The Indonesian Ulema Council Majelis Ulama Indonesia, the country’s top Islamic organization with Shariah compliance authority, has officially classified the usage of cryptocurrency as a money or trading crytocurrency is haram or prohibited under Islamic law for Muslims.

The National Religious Council of Indonesia has stated that cryptocurrency does not follow Sharia teachings and should not be utilized by Muslims, casting doubt on the future of the internet coinage in the country with the world’s largest Muslim population.

Banks, billionaires, and even countries are investing in the year’s hottest financial asset, but it is haram, or forbidden, according to Asrorun Niam Sholeh, head of the fatwa, or religious decrees, at the Indonesian Ulema Council.

Sholeh claimed that the online currency contains aspects of uncertainty, wagering, and damage, and thus violates the core precepts of Islamic law. In Indonesia, the national Ulema Council judges on Sharia compliance, and the country’s finance ministry and central bank regularly consult it on Islamic financial concerns.

To be approved by the MIU, cryptocurrencies like Bitcoin must satisfy Shariah principles as a commodity or a digital asset and demonstrate a “clear benefit,” according to Sholeh, who spoke after an expert MIU session.

Having 231 million Muslims representing over 86.7% of the nation’s population, Indonesia boasts the world’s biggest Muslim community.

The MUI decree is not legally enforceable, and it does not imply that cryptocurrencies are prohibited in Indonesia. But, it will prevent Muslims from considering investing in cryptocurrency and local institutions from producing or providing services in cryptocurrency.

The MIU examined Bitcoin as one of the Ulama Fatwa Commission, which is tasked with using Islamic law to confront a few of Indonesia’s most pressing social, political, economic, and legal challenges.

In October, a regional branch of Nahdlatul Ulama, one of Indonesia’s largest Islamic groups, ruled cryptocurrencies haram under religious law.

The Indonesian government, on the other hand, has stated that it will not put an outright ban on bitcoin, as China has done. In Indonesia, crypto assets can be traded alongside commodities futures, but they cannot be used as a currency. Meanwhile, the government is attempting to establish a crypto market by the end of the year, and Bank Indonesia is investigating the possibility of a central bank digital currency.

It’s not a good time to be kicked out of the crypto world.

Following their historic rise in October, cryptocurrencies have been on a tear. Ether, Ethereum’s main cryptocurrency, is trading at an all-time high of $4,708.60. Bitcoin hit a new all-time high of $68,000 on Wednesday, beating its previous record from late October. JPMorgan Chase & Co., a New York-based investment firm, said that Bitcoin may rise to $146,000 in the long term as it clashes with gold.

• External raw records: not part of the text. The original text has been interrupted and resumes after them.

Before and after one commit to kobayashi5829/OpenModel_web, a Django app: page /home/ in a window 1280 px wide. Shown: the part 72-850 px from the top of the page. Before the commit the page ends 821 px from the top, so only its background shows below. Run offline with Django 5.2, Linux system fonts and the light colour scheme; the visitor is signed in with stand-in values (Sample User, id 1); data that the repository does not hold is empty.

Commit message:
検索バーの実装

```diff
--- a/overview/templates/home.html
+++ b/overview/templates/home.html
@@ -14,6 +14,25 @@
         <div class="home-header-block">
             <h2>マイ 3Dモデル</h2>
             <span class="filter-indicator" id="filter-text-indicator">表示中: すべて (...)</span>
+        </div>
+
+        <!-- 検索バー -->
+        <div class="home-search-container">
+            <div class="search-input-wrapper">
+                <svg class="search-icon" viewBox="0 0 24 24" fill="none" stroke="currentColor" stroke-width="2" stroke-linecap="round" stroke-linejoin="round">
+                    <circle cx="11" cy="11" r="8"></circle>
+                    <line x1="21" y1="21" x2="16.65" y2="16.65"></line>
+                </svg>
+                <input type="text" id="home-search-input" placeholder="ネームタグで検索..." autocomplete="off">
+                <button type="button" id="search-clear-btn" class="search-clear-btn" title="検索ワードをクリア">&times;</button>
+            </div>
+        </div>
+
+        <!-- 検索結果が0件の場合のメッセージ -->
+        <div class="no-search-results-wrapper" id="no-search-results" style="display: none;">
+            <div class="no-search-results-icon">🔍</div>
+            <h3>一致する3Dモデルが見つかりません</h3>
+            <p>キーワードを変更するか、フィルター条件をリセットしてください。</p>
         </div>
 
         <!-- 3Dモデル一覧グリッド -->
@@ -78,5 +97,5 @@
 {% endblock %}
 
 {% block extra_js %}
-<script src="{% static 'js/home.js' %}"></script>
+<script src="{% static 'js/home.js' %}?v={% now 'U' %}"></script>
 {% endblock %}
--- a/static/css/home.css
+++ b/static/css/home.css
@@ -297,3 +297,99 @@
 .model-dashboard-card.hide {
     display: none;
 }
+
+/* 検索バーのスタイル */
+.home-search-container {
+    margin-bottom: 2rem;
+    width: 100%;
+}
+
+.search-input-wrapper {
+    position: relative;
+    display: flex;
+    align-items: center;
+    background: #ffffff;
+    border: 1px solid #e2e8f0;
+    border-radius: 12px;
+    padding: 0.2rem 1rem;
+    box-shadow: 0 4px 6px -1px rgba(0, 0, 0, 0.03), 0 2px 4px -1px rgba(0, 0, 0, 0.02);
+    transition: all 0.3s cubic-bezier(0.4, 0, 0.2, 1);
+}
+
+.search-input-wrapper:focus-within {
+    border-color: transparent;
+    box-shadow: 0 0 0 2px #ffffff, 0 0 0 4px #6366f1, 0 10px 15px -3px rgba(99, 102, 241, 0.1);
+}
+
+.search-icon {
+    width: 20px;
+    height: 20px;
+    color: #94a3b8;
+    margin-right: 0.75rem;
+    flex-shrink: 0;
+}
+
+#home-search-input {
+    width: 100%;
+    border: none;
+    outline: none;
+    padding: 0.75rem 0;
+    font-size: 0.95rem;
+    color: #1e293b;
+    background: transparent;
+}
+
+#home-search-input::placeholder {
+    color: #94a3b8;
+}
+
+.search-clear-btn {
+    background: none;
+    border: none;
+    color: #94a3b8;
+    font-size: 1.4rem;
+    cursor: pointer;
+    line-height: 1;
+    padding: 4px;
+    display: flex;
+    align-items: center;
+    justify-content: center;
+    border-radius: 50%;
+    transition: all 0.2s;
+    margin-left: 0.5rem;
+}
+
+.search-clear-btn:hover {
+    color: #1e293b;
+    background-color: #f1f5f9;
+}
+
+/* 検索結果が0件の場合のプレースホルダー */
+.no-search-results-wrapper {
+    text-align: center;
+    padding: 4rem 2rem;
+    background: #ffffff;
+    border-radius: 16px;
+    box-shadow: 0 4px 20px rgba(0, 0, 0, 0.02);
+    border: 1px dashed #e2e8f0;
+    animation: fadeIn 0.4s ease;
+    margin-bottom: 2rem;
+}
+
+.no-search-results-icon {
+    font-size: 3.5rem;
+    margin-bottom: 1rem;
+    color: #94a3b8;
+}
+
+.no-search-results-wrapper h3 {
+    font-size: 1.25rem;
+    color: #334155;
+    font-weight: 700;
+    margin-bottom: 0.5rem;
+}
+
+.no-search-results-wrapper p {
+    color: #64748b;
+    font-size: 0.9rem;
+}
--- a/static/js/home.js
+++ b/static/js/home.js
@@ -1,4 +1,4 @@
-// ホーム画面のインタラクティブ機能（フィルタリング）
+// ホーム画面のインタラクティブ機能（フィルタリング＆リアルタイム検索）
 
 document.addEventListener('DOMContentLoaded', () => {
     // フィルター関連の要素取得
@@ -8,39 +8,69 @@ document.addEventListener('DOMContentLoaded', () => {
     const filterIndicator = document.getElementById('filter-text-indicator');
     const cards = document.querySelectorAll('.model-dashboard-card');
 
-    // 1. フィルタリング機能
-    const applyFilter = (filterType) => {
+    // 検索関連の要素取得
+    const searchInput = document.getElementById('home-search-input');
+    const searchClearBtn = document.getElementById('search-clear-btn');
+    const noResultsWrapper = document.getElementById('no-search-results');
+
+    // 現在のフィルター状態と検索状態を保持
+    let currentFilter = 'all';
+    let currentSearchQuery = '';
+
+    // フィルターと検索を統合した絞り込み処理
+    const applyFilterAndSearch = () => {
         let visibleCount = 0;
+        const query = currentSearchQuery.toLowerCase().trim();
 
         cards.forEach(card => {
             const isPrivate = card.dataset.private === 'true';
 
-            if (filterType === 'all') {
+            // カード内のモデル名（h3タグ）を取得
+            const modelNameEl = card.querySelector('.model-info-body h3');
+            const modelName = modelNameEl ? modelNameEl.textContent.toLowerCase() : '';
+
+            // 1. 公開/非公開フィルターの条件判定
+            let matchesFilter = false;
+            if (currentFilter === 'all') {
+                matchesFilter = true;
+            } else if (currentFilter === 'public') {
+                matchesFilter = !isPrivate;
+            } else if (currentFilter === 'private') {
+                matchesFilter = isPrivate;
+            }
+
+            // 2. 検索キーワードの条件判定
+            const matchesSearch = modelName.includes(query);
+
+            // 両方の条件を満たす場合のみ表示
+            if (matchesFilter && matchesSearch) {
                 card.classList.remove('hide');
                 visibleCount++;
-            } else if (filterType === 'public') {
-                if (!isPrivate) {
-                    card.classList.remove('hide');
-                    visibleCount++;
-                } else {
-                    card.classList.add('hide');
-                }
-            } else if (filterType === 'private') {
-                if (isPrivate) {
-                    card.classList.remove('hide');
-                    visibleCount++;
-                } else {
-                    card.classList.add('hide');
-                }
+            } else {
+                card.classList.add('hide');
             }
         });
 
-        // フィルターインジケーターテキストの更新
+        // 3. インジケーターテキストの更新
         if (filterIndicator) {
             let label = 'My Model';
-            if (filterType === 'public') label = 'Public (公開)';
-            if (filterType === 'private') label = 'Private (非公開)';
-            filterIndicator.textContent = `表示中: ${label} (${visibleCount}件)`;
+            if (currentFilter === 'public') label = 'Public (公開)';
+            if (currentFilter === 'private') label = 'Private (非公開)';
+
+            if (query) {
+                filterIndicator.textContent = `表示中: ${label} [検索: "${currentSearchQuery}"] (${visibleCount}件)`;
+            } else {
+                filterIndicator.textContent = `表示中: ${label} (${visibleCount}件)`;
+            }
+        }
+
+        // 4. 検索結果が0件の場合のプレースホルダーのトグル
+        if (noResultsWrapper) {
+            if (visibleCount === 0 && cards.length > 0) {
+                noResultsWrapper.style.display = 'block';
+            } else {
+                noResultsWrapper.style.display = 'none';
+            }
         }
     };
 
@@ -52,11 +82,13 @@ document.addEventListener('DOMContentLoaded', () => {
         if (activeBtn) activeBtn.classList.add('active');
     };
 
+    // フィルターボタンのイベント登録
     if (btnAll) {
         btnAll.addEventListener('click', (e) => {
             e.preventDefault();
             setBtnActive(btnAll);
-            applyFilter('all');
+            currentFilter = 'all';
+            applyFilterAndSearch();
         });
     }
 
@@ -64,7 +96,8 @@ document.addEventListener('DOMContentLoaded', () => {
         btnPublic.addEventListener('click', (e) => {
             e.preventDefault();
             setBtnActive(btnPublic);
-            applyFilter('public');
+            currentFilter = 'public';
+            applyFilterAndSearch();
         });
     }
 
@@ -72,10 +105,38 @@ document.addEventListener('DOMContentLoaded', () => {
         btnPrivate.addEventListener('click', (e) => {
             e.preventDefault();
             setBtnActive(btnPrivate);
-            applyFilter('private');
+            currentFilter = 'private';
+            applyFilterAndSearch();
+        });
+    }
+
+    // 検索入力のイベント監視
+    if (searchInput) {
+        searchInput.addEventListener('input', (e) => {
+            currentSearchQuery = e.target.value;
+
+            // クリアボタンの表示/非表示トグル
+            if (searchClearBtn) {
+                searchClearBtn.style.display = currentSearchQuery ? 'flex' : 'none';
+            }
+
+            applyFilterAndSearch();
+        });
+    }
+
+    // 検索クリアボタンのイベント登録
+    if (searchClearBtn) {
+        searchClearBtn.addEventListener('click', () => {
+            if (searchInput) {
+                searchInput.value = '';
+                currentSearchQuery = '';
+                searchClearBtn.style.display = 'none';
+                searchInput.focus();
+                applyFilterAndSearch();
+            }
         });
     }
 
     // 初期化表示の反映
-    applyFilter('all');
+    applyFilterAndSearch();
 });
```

Southeast Asian governments have had a mixed approach to cryptocurrencies so far. Following the Chinese government crackdown, cryptocurrency exchange Huobi Global has ceased its business in Indonesia’s neighbor Singapore.

Furthermore, Siam Commercial Bank, one of Thailand’s top banks and the country’s largest shareholder, just purchased Bitkub Online, the country’s largest cryptocurrency exchange.

The announcement comes only days after Bitcoin temporarily broke beyond the $69,000 barrier for the first time in history on Wednesday.

On cryptocurrency legislation, the Indonesian government has taken a mixed attitude. Local authorities have chosen to allow bitcoin trading while placing a nationwide ban on cryptocurrency transactions in 2017. Pintu, a local crypto exchange, raised $35 million in August from some of the industry’s most prominent investors.